Before World War II, everyone practiced integrated livestock management. The invention of NPK (modern fertilizer) allowed the transition towards monoculture, and what we see now if we think of ‘Food, Inc.’ But finding the balance is important for long-term sustainability, and ruminant animals play a key role in achieving that balance.
They also have alpacas (photo by Jordan Lonborg).
AL: If a vineyard wanted to introduce sheep or an integrated livestock practice, is it difficult? Where do you start?

TC: Keeping sheep alive is actually quite challenging; they are kind of like owning goldfish. They are very susceptible to pneumonia and the golden eagles in the area will even carry them off whole sometimes — it’s crazy to see. As a beginning shepherd, don’t be discouraged by losing an occasional sheep. But they do also produce an average of 1.5 lambs per year, and it’s worth it because of the important role they play in fertilization, acidification, tillage, getting the right balance with cover crops. Maybe even more important is to manage where the herd grazes and to keep things moving. Soil compaction is a challenge with sheep, especially for a beginner.

Along with the sheep, we have a fruit tree for every acre of grapes, we generate our own compost, make compost tea, and practice beekeeping. There are 30+ owl boxes on the property used for biological control and multiple gardens planted on a yearly basis to attract beneficial insects and provide a food source for the honeybees. We practice carbon farming, where essentially we are trying to build the amount of carbon in our soils, rather than the air, as carbon-rich soils both draw and hold water. We are trying to shift away from monoculture as much as possible (folks often overlook that vineyards are a form of monoculture!). We’ve been certified Organic since 2002, and as of this year, a Biodynamic property through Demeter. Attaining the Biodynamic certification took us to a whole different level. The hardest part of the certification process is always the paperwork, getting the complete field history of inputs, and then quantifying how long it will take to get those inputs out of the ground.

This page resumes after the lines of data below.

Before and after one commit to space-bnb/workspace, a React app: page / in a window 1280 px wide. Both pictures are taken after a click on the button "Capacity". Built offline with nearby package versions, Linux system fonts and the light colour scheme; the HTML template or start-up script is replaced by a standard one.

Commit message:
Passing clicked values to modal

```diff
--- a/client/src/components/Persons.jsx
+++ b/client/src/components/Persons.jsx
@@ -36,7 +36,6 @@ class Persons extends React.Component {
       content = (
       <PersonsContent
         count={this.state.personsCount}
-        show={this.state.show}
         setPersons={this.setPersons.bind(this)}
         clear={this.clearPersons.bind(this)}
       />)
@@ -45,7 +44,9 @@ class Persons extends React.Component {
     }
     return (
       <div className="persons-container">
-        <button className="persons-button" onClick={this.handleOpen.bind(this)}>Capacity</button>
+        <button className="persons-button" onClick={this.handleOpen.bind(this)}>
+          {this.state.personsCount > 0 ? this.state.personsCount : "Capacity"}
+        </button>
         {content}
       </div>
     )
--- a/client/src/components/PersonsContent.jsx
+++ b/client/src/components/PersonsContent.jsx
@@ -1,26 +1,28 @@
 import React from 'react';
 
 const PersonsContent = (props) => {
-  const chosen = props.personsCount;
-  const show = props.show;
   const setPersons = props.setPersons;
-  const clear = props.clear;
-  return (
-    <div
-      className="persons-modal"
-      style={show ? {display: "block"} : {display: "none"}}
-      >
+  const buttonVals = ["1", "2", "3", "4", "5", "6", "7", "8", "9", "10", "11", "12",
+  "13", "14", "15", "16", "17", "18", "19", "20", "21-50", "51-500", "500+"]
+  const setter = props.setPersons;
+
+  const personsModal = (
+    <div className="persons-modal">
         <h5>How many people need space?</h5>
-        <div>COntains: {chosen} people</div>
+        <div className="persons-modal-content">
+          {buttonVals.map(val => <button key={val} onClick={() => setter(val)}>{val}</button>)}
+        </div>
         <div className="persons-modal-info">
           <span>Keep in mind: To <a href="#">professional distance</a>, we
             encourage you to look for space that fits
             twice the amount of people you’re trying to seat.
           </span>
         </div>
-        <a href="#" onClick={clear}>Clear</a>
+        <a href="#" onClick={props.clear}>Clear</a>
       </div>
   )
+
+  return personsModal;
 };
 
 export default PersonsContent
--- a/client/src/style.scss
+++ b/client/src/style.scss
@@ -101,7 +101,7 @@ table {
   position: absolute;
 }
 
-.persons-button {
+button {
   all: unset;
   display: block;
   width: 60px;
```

AL: Do any of the larger vineyards have Demeter certification, and have you seen an impact in the wine?

TC: Yes, check out Benziger, Roederer Estate, Frey Vineyards or Beckmen. So, there are different ways in which we see the farming have an impact in the wine. We do think we taste the terroir — the signature of our place — more clearly in the wines the less we put onto the vineyard from the outside. And we feel confident that the vines will be healthier and live longer than they would have if farmed conventionally, which means more old vines, fewer young vines, and more concentrated flavors.

Overall, we see viticulture and the vineyards playing an important role in the sustainable food movement. We ‘shrink’ our herds at the end of the season, and that meat goes to the Larder Meat Company and local restaurants. Many people will stop by the vineyard because they are curious about the sheep — and we hope they will see what we do as a model for what is achievable with the right practices in place.
Adam Wolf
And a couple of donkeys for good measure (photo courtesy Tablas Creek).
Jordan Lonborg is the Viticulturist and Nathan Stuart is the Shepherd at Tablas Creek Vineyard.